French warplanes hit a town newly seized by Islamists in Mali as African troops yesterday prepared to join the offensive which has sent the jihadists fleeing from their northern strongholds.
France on Monday secured UN backing for its campaign launched four days earlier to halt a southward advance on the capital, Bamako, by Islamist fighters who have controlled northern Mali since April last year.
A contingent of 750 French troops has been sent to bolster Malian forces against the well-armed rebels. Defense sources say the force will eventually rise to 2,500.
Since the French air offensive was launched on Friday, the Islamists have fled three key towns under their control: Timbuktu, where residents have suffered some of worst abuses of the past 10 months, as well as Gao, also in the north, and Douentza in Mali’s center.
Though driven from their strongholds by French Rafale fighter jets, the Islamists struck back Monday in the government-held south, capturing the small town of Diabaly about 400km north of Bamako.
French planes hit Diabaly overnight, according to a security source who told reporters at least five Islamists were killed and many injured.
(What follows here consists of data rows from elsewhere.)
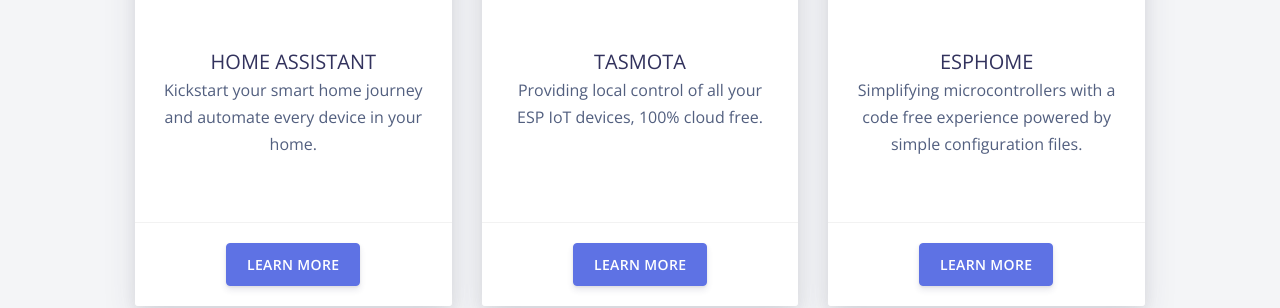
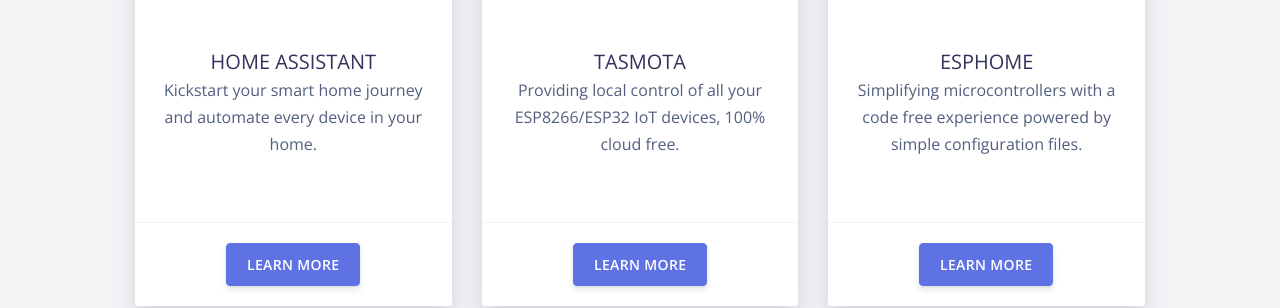
Before and after one commit to DialedIn-Aus/dialedin-aus.github.io, a Jekyll site: the page built from docs/index.html, in a window 1280 px wide and 900 px high, scrolled down 1614 px. Shown: the part 181-489 px from the top of the window. Built offline with Jekyll 4.4.1, drawn with Linux system fonts in a browser that asks for light colours; nearby versions of some CDN libraries.

Commit message:
Home: platform tweak text

```diff
--- a/docs/_includes/home-dialedin.html
+++ b/docs/_includes/home-dialedin.html
@@ -36,7 +36,7 @@
         <img class="card-image mx-auto" src="/assets/img/dialedlogo/tas.svg" alt="Tasmota logo" >
         <div class="card-body text-center">
           <h5 class="card-title text-center">TASMOTA</h5>
-          <p class="card-text">Providing local control of all your ESP IoT devices, 100% cloud free.</p>
+          <p class="card-text">Providing local control of all your ESP8266/ESP32 IoT devices, 100% cloud free.</p>
         </div>
         <div class="card-footer text-center">
           <a href="https://tasmota.github.io/docs/" target="_blank" class="btn btn-primary">Learn More</a>
```
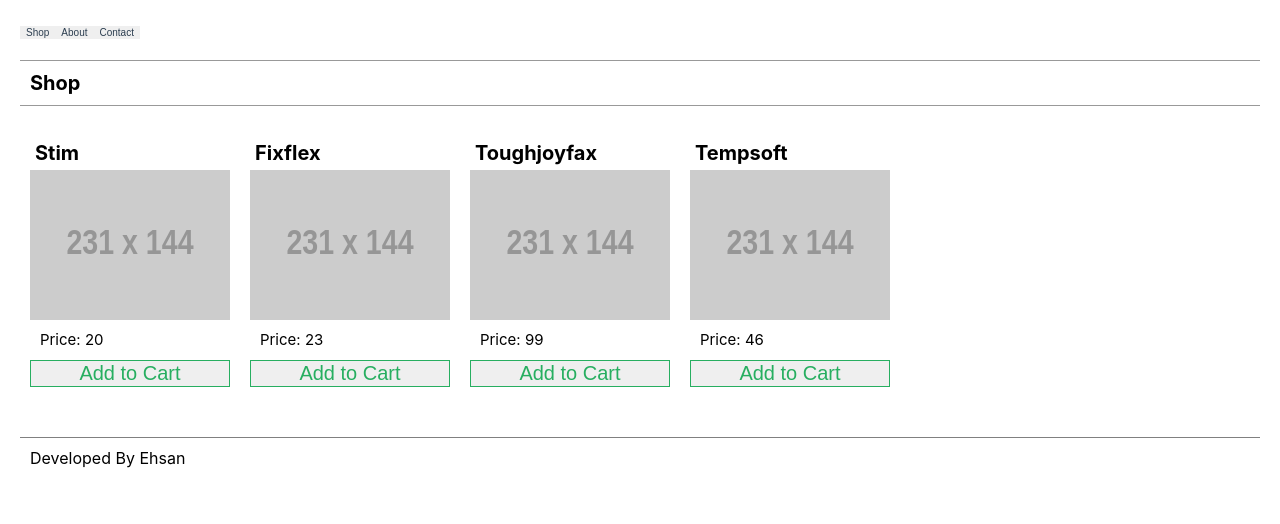
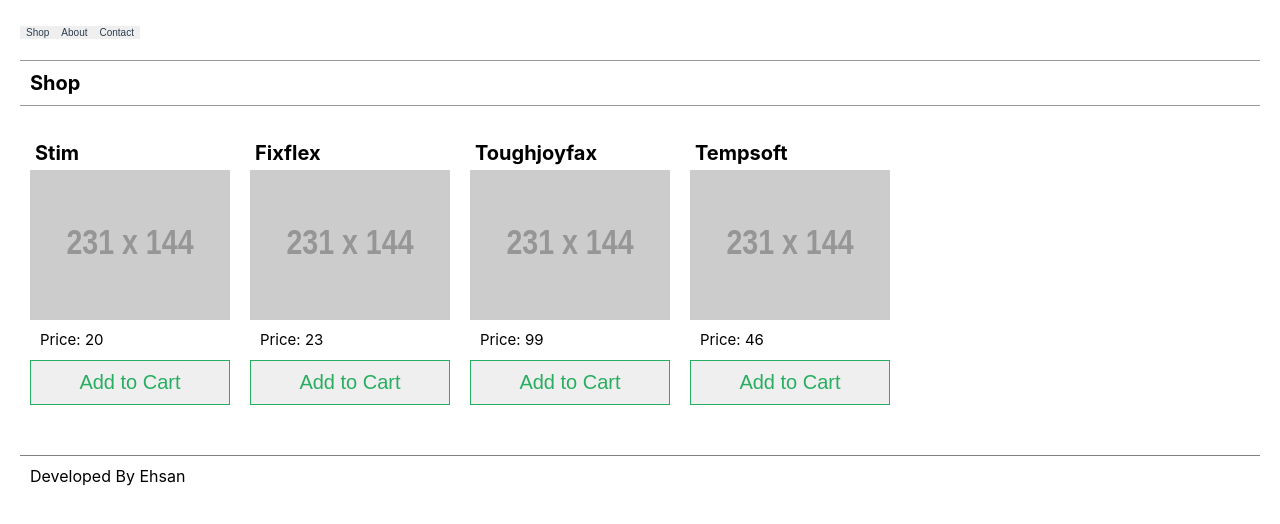
Before and after one commit to ehsangazar/react-for-beginners-course, a React (Create React App) app in the folder my-app/: page / in a window 1280 px wide. Shown: the top 524 px of the page. Built offline with nearby package versions, Linux system fonts and the light colour scheme.

Commit message:
fix: eigth lesson - props

```diff
--- a/my-app/src/App/App.js
+++ b/my-app/src/App/App.js
@@ -2,24 +2,16 @@ import React from 'react';
 import './App.css';
 import Header from './../Header/Header'
 import Footer from './../Footer/Footer'
-import PRODUCTS from './PRODUCTS.json'
+import Products from '../Products/Products';
+import PRODUCTS from "./PRODUCTS.json";
 
 function App() {
   return (
     <div className="App">
       <Header />
-      <ul className="products">
-        {PRODUCTS.map((item) => (
-          <li>
-            <h3>{item.name}</h3>
-            <img src={item.image} />
-            <span>Price: {item.price}</span>
-            <button>
-              Add to Cart
-            </button>
-          </li>
-        ))}
-      </ul>
+      <Products
+        data={PRODUCTS}
+      />
       <Footer />
     </div>
   );
--- a/my-app/src/Button/Button.js
+++ b/my-app/src/Button/Button.js
@@ -1,6 +1,6 @@
 import React from 'react'
 import './Button.css'
 
-const Button = () => <button className="button">Click Here</button>;
+const Button = ({ children }) => <button className="button">{children}</button>;
 
 export default Button
--- /dev/null
+++ b/my-app/src/Image/Image.js
@@ -0,0 +1,5 @@
+import React from 'react'
+
+const Image = ({ imgSrc }) => <img src={imgSrc} />;
+
+export default Image;
--- /dev/null
+++ b/my-app/src/ProductItem/ProductItem.js
@@ -0,0 +1,14 @@
+import React from 'react'
+import Button from './../Button/Button'
+import Image from "./../Image/Image";
+
+const ProductItem = ({ data }) => (
+  <li>
+    <h3>{data.name}</h3>
+    <Image imgSrc={data.image} />
+    <span>Price: {data.price}</span>
+    <Button>Add to Cart</Button>
+  </li>
+);
+
+export default ProductItem
--- /dev/null
+++ b/my-app/src/Products/Products.js
@@ -0,0 +1,14 @@
+import React from 'react'
+import ProductItem from './../ProductItem/ProductItem'
+
+const Products = ({ data }) => {
+    return (
+      <ul className="products">
+        {data.map((item) => (
+          <ProductItem data={item} />
+        ))}
+      </ul>
+    );
+};
+
+export default Products
```
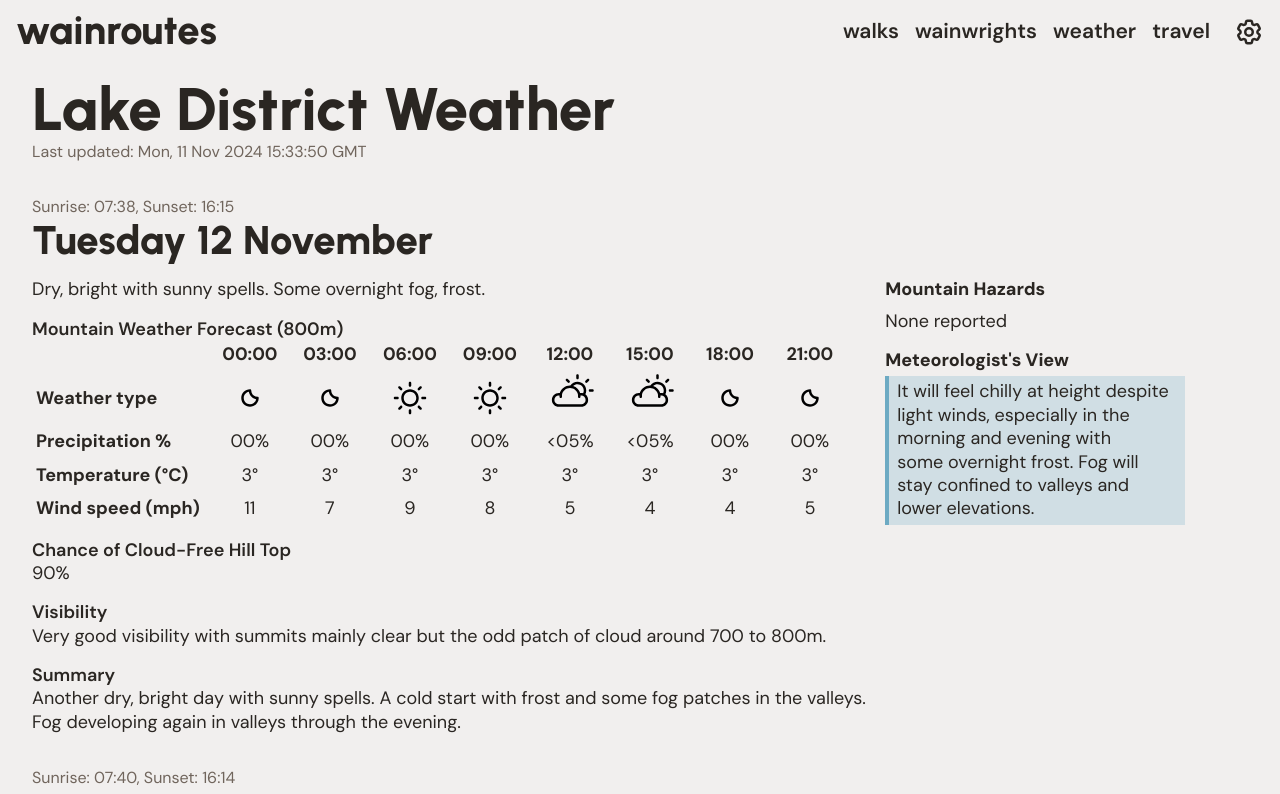
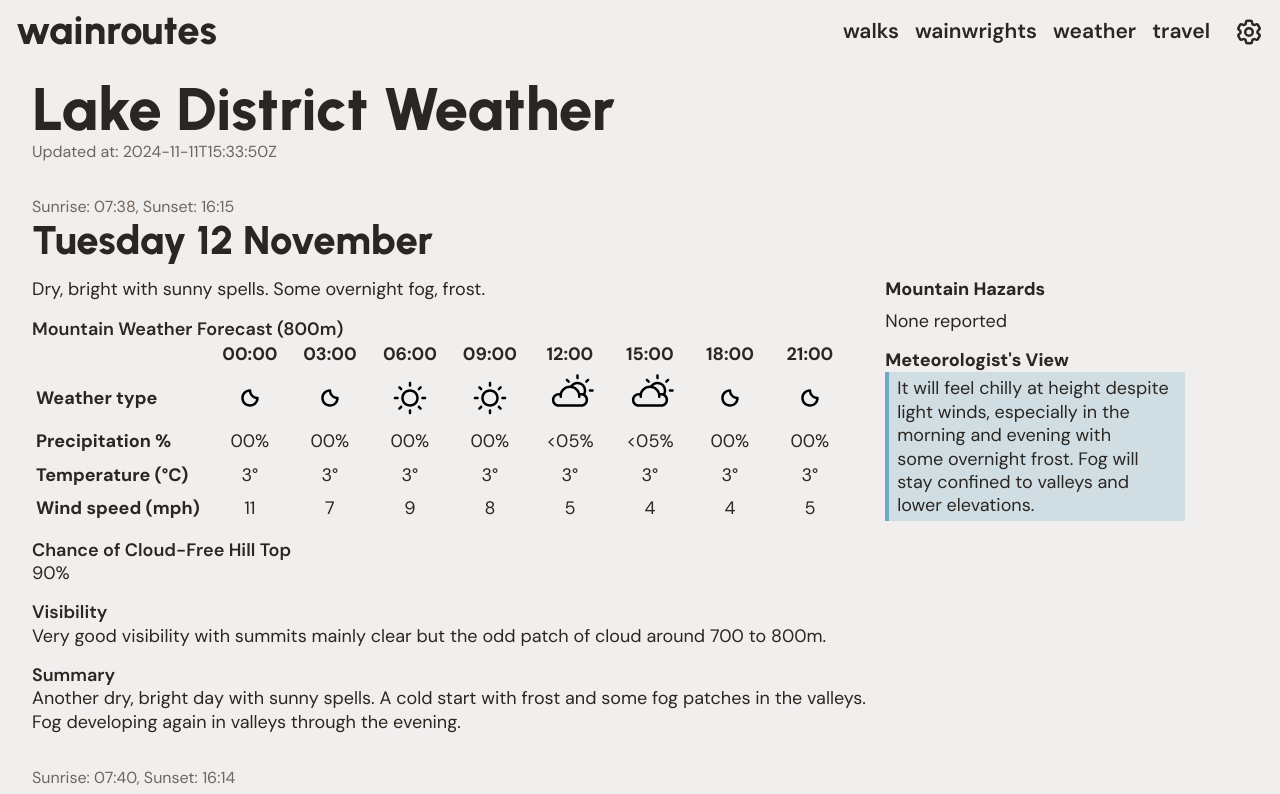
Before and after one commit to joe-cupit/wainroutes, a React (Create React App) app: page /weather in a window 1280 px wide. Shown: the top 794 px of the page. Built offline with nearby package versions, Linux system fonts and the light colour scheme; a web font is replaced by a local one.

Commit message:
Add minor layout changes

```diff
--- a/src/components/map/index.css
+++ b/src/components/map/index.css
@@ -2,20 +2,23 @@
   width: 100%;
   height: 100%;
 
-  border: 0.1rem solid var(--clr-white-600);
-  border-radius: 0.625rem;
+  /* border: 0.1rem solid var(--clr-white-600); */
+  border-radius: 0.5rem;
   overflow: hidden;
 }
 
 
 .lake-map--route {
-  stroke: var(--clr-primary-400);
+  stroke: var(--clr-primary-500);
   stroke-width: 5;
   filter: drop-shadow(0.0625rem 0 0 var(--clr-primary-800))
           drop-shadow(0 0.0625rem 0 var(--clr-primary-800))
           drop-shadow(-0.0625rem 0 0 var(--clr-primary-800))
           drop-shadow(0 -0.0625rem 0 var(--clr-primary-800));
   cursor: default;
+
+  stroke-linecap: round;
+  stroke-linejoin: round;
 }
 
 .lake-map--marker {
--- a/src/components/map/index.jsx
+++ b/src/components/map/index.jsx
@@ -116,7 +116,7 @@ export function LakeMap ({ mapMarkers, gpxPoints, activePoint, ...props }) {
 
 
   return (
-    <div id="lake-map" className={props.className ? "lake-map--container "+props.className : "lake-map--container"}>
+    <div id="lake-map" className={props.className ? "lake-map--container "+props.className : "lake-map--container"} style={{minWidth: "100px", minHeight: "100px"}}>
       <Map className="lake-map"
            center={center} zoom={zoom}
            minZoom={minZoom} zoomSnap={false}
--- a/src/components/navbar.jsx
+++ b/src/components/navbar.jsx
@@ -63,7 +63,7 @@ export function Navbar() {
         <nav>
           <ul className="flex-column heading">
             <li onClick={() => openCloseMobile(false)}><Link to="/walks">walks</Link></li>
-            <li onClick={() => openCloseMobile(false)}><Link to="/mountains">mountains</Link></li>
+            <li onClick={() => openCloseMobile(false)}><Link to="/wainwrights">wainwrights</Link></li>
             <li onClick={() => openCloseMobile(false)}><Link to="/weather">weather</Link></li>
             <li onClick={() => openCloseMobile(false)}><Link to="/travel">travel</Link></li>
           </ul>
--- a/src/pages/WeatherPage.css
+++ b/src/pages/WeatherPage.css
@@ -61,10 +61,18 @@
 .mountain-hazards-list {
   gap: var(--gap-300);
 }
+.mountain-hazards-list > div {
+  display: flex;
+  flex-direction: column;
+  flex-wrap: wrap;
+  align-items: start;
+  gap: var(--gap-200);
+}
 .mountain-hazard,
 .meteorologist {
-  padding: 0.25rem 0.5rem;
-  margin-block: var(--gap-200);
+  padding-inline: var(--gap-300);
+  padding-block: calc(1.25 * var(--gap-200)) calc(0.75 * var(--gap-200));
+  display: inline-block;
 }
 .mountain-hazard.low {
   background: #F1D46340;
@@ -83,7 +91,7 @@
   border-inline-start: 0.25rem solid #6DAAC3;
 }
 
-@media (max-width: 1048px) {
+@media (max-width: 1100px) {
   .weather-extra-details {
     max-width: none;
   }
@@ -94,6 +102,10 @@
     flex-direction: row;
     width: 100%;
   }
+  .mountain-hazards-list > div {
+    flex-direction: row;
+    gap: var(--gap-300);
+  }
   .mountain-hazards-list h4 {
     display: none;
   }
--- a/src/pages/WeatherPage.jsx
+++ b/src/pages/WeatherPage.jsx
@@ -29,7 +29,7 @@ export function WeatherPage() {
         <div className="flex-column weather-main">
           <div className="weather-header">
             <h1 className="title">Lake District Weather</h1>
-            <p className="secondary-text">Last updated: {new Date(weatherData?.update_time).toUTCString()}</p>
+            <p className="secondary-text">{`Updated at: ${weatherData?.update_time}`}</p>
           </div>
 
           <div className="flex-column weather-days">
```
A resident of a town some 20km from Diabaly told reporters he had seen armed Islamists fleeing after the strikes.
French President Francois Hollande, speaking from the French military base in Abu Dhabi, said the night’s strikes had “achieved their goal.”
France and other UN Security Council countries want to speed up the deployment of a UN-mandated, 3,300-strong west African intervention force in Mali, held up by disagreements among its contributors.
West African army chiefs were to meet in Bamako later yesterday to plan the deployment.
Nigeria, which will lead the force, plans to have 600 troops on the ground in Mali “before next week,” Nigerian President Goodluck Jonathan said.
Benin, Ghana, Niger, Senegal, Burkina Faso and Togo have also pledged troops.